Scholastic became the second New York publishing house in a week to suffer a bedbug scare this past Friday afternoon, as employees were told to put whatever belongings they needed over the weekend into plastic bags and asked to go home. As was widely reported at the time, a similar scene had taken place at Penguin’s offices in Hudson Square just days earlier.
The inspection happened after an employee reported having bed bugs at home.
A Scholastic spokesperson told the Observer that a bed bug sniffing dog was brought in (and barked, “which meant there was a possibility that bed bugs were in the building”). No actual evidence of bed bugs was found. They had a spray treatment for bed bugs anyway, and will retreat in 14 days.
What is the purpose of those plastic bags? I am always intrigued by these kinds of instructions. You can put infested items in plastic bags and seal them away. You can put uninfested items in plastic bags and seal them while in an infested environment.
But the purpose of placing your items from a possibly infested workplace into a plastic bag before taking them to a probably uninfested home (presumably only to open the bags up and use the items, since these are “belongings [employees] needed”) is — what, exactly?
Meanwhile, Penguin is playing down their recent bed bug scare. The Observer reports,
Marilyn Ducksworth, the corporate spokeswoman for Penguin, said today that the sweep carried out two weekends ago was “a preventative measure.”

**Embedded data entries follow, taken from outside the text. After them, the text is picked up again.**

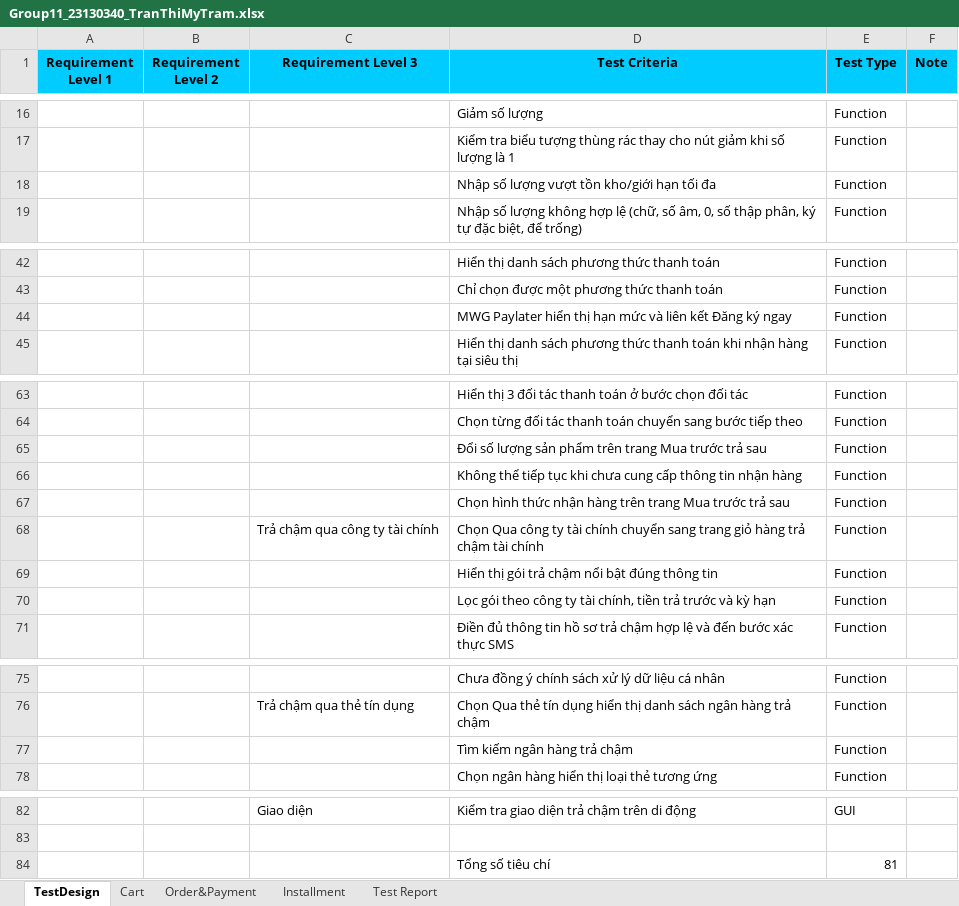
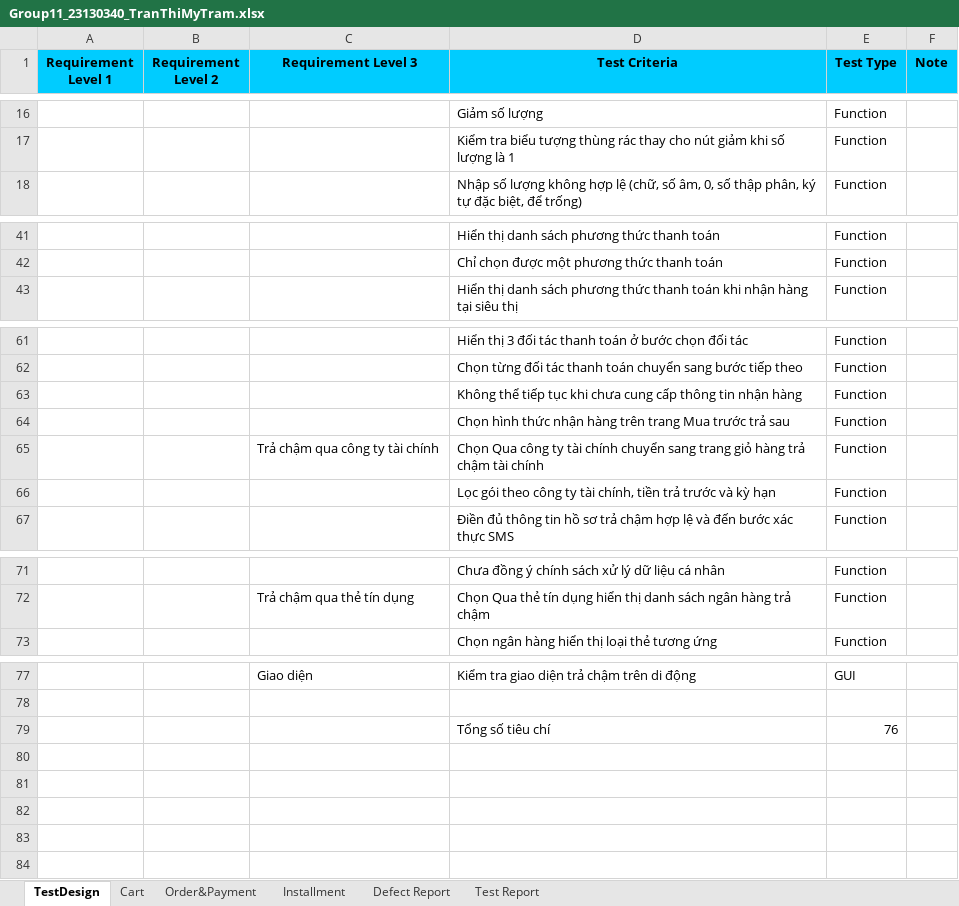
Before and after one commit to HuongLan23130168/Software_Testing, an Excel workbook: Group11_23130340_TranThiMyTram.xlsx, sheet TestDesign, drawn as a sheet; only a part is shown, gaps mark what is left out; values as stored, in another font and other column widths than the file's, no borders; removed rows and columns are numbered as before the commit, all else as after; the diff names each change by its address in the sheet, - before the commit and + after, or states it on an @@ line.

```diff
--- a/Group11_23130340_TranThiMyTram.xlsx (sheet TestDesign)
+++ b/Group11_23130340_TranThiMyTram.xlsx (sheet TestDesign)
+sheet tab: Defect Report
-row 18:  |  |  | Nhập số lượng vượt tồn kho/giới hạn tối đa | Function
-row 44:  |  |  | MWG Paylater hiển thị hạn mức và liên kết Đăng ký ngay | Function
-row 65:  |  |  | Đổi số lượng sản phẩm trên trang Mua trước trả sau | Function
-row 69:  |  |  | Hiển thị gói trả chậm nổi bật đúng thông tin | Function
-row 77:  |  |  | Tìm kiếm ngân hàng trả chậm | Function
-E79 (Test Type): 81
+E79 (Test Type): 76
```
Also changed, not shown: sheet Installment, sheet Cart, sheet Order&Payment, sheet Test Report, formulas that keep their value.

“There was never an infestation,” she said. “Not one bug was found in either building.”
It would be interesting to hear more about what was discovered in each of these cases that led to the evacuation of staffers and pest control being called in.